__Task directions__
Set down the data below in full, exactly as it reads, but without the pictures.

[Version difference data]

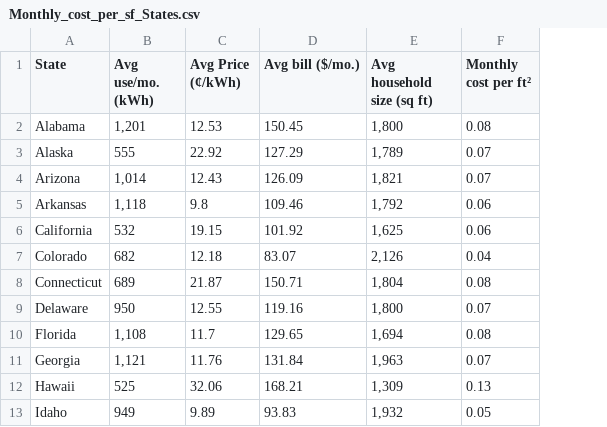
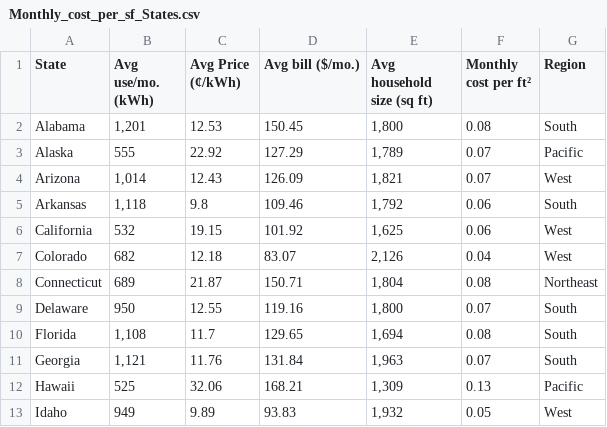
Before and after one commit to mkollontai/DATA608, a CSV file: Final/Monthly_cost_per_sf_States.csv, drawn as a sheet; only a part is shown; the diff names each change by its address in the sheet, - before the commit and + after, or states it on an @@ line.

Commit message:
added region

```diff
--- a/Final/Monthly_cost_per_sf_States.csv
+++ b/Final/Monthly_cost_per_sf_States.csv
+column G (Region), rows 2-13: South | Pacific | West | South | West | West | Northeast | South | South | South | Pacific | West
```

__Solution for this exercise__
Before and after one commit to mkollontai/DATA608, a CSV file: Final/Monthly_cost_per_sf_States.csv, drawn as a sheet; only a part is shown; the diff names each change by its address in the sheet, - before the commit and + after, or states it on an @@ line.

Commit message:
added region

```diff
--- a/Final/Monthly_cost_per_sf_States.csv
+++ b/Final/Monthly_cost_per_sf_States.csv
+column G (Region), rows 2-13: South | Pacific | West | South | West | West | Northeast | South | South | South | Pacific | West
```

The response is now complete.